=== Section Start ===

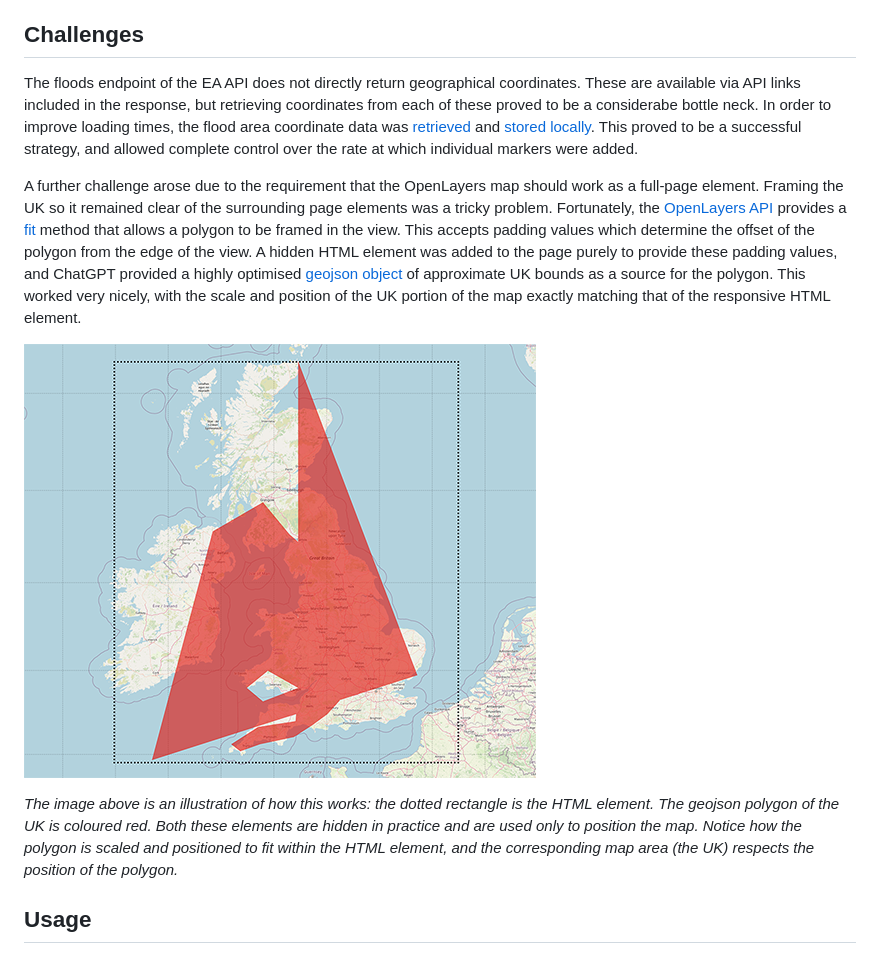
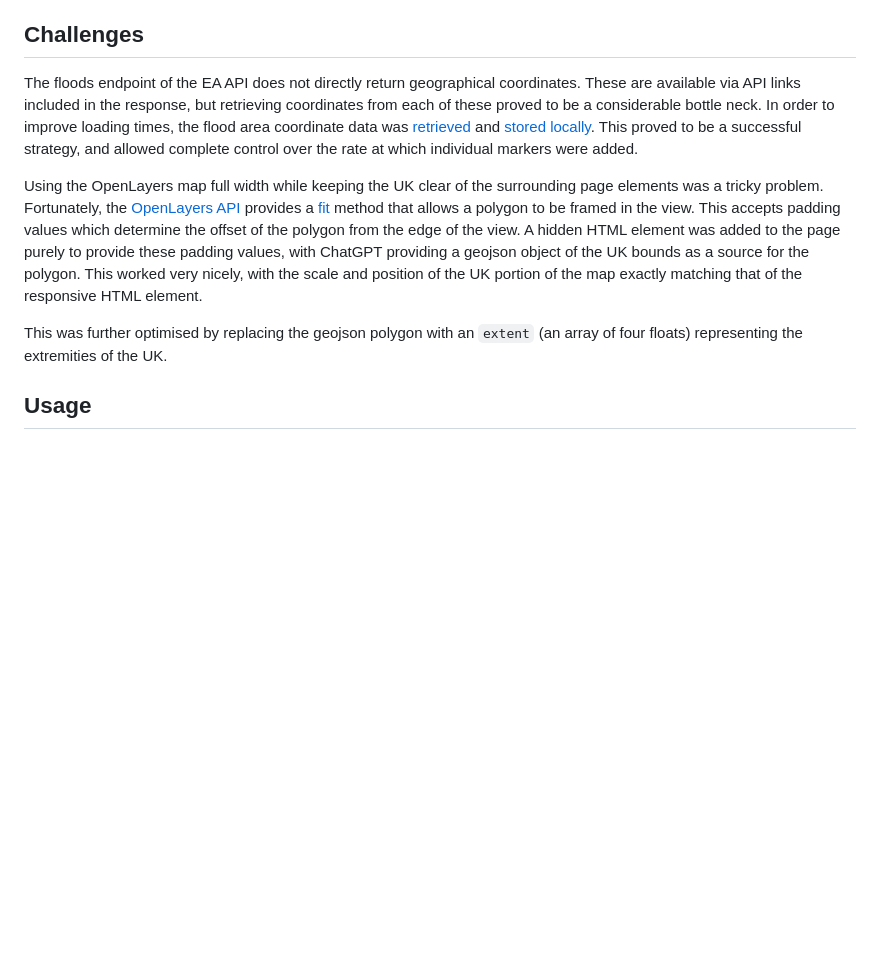
Before and after one commit to paulashby/flood-watch-map, a Markdown page: README.md, the part around the change. Rendered like a GitHub page; blank space fills up the shorter version.

Commit message:
Update README to detail use of extent for fit operation

````diff
--- a/README.md
+++ b/README.md
@@ -8,16 +8,11 @@ Map making use of the OpenLayers library for use on the [Flood Watch web app](ht
 Data is sourced from the [Environment Agency (EA) Real Time flood-monitoring API](https://environment.data.gov.uk/flood-monitoring/doc/reference) via jQuery AJAX calls. The returned positional data is fed into an [OpenLayers](https://openlayers.org/) map featuring an [Open Street Map](https://www.openstreetmap.org/) tile layer and appears as marker dots. The map can be zoomed and updated, allowing dynamic flood data to be displayed in response to user input.
 
 ## Challenges
-The floods endpoint of the EA API does not directly return geographical coordinates. These are available via API links included in the response, but retrieving coordinates from each of these proved to be a considerabe bottle neck. In order to improve loading times, the flood area coordinate data was [retrieved](https://github.com/paulashby/flood-watch-map/blob/main/flood-map/flood-areas.js) and [stored locally](https://github.com/paulashby/flood-watch-map/blob/main/flood-map/data/flood-areas.js). This proved to be a successful strategy, and allowed complete control over the rate at which individual markers were added.
+The floods endpoint of the EA API does not directly return geographical coordinates. These are available via API links included in the response, but retrieving coordinates from each of these proved to be a considerable bottle neck. In order to improve loading times, the flood area coordinate data was [retrieved](https://github.com/paulashby/flood-watch-map/blob/main/flood-map/flood-areas.js) and [stored locally](https://github.com/paulashby/flood-watch-map/blob/main/flood-map/data/flood-areas.js). This proved to be a successful strategy, and allowed complete control over the rate at which individual markers were added.
 
-A further challenge arose due to the requirement that the OpenLayers map should work as a full-page element. Framing the UK so it remained clear of the surrounding page elements was a tricky problem. Fortunately, the [OpenLayers API](https://openlayers.org/en/latest/apidoc/) provides a [fit](https://openlayers.org/en/latest/apidoc/module-ol_View-View.html#fit) method that allows a polygon to be framed in the view. This accepts padding values which determine the offset of the polygon from the edge of the view. A hidden HTML element was added to the page purely to provide these padding values, and ChatGPT provided a highly optimised [geojson object](https://github.com/paulashby/flood-watch-map/blob/main/flood-map/data/geojson/uk.geojson) of approximate UK bounds as a source for the polygon. This worked very nicely, with the scale and position of the UK portion of the map exactly matching that of the responsive HTML element.
+Using the OpenLayers map full width while keeping the UK clear of the surrounding page elements was a tricky problem. Fortunately, the [OpenLayers API](https://openlayers.org/en/latest/apidoc/) provides a [fit](https://openlayers.org/en/latest/apidoc/module-ol_View-View.html#fit) method that allows a polygon to be framed in the view. This accepts padding values which determine the offset of the polygon from the edge of the view. A hidden HTML element was added to the page purely to provide these padding values, with ChatGPT providing a geojson object of the UK bounds as a source for the polygon. This worked very nicely, with the scale and position of the UK portion of the map exactly matching that of the responsive HTML element.
 
-![Screenshot](flood-map/images/polygon.png)
-<figcaption>
-
-*The image above is an illustration of how this works: the dotted rectangle is the HTML element. The geojson polygon of the UK is coloured red. Both these elements are hidden in practice and are used only to position the map. Notice how the polygon is scaled and positioned to fit within the HTML element, and the corresponding map area (the UK) respects the position of the polygon.*
-
-</figcaption>
+This was further optimised by replacing the geojson polygon with an ```extent``` (an array of four floats) representing the extremities of the UK.
 
 ## Usage
 Visit the [deployed Flood Watch app](https://sam010000101.github.io/flood-watch/) to see the map in action. Enter a location to zoom, clear the search field to revert the view, Use the provided buttons to filter by severity.
````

=== Section End ===

When a line among the entries contains "README", pull that line out.

Before and after one commit to paulashby/flood-watch-map, a Markdown page: README.md, the part around the change. Rendered like a GitHub page; blank space fills up the shorter version.
Update README to detail use of extent for fit operation
--- a/README.md
+++ b/README.md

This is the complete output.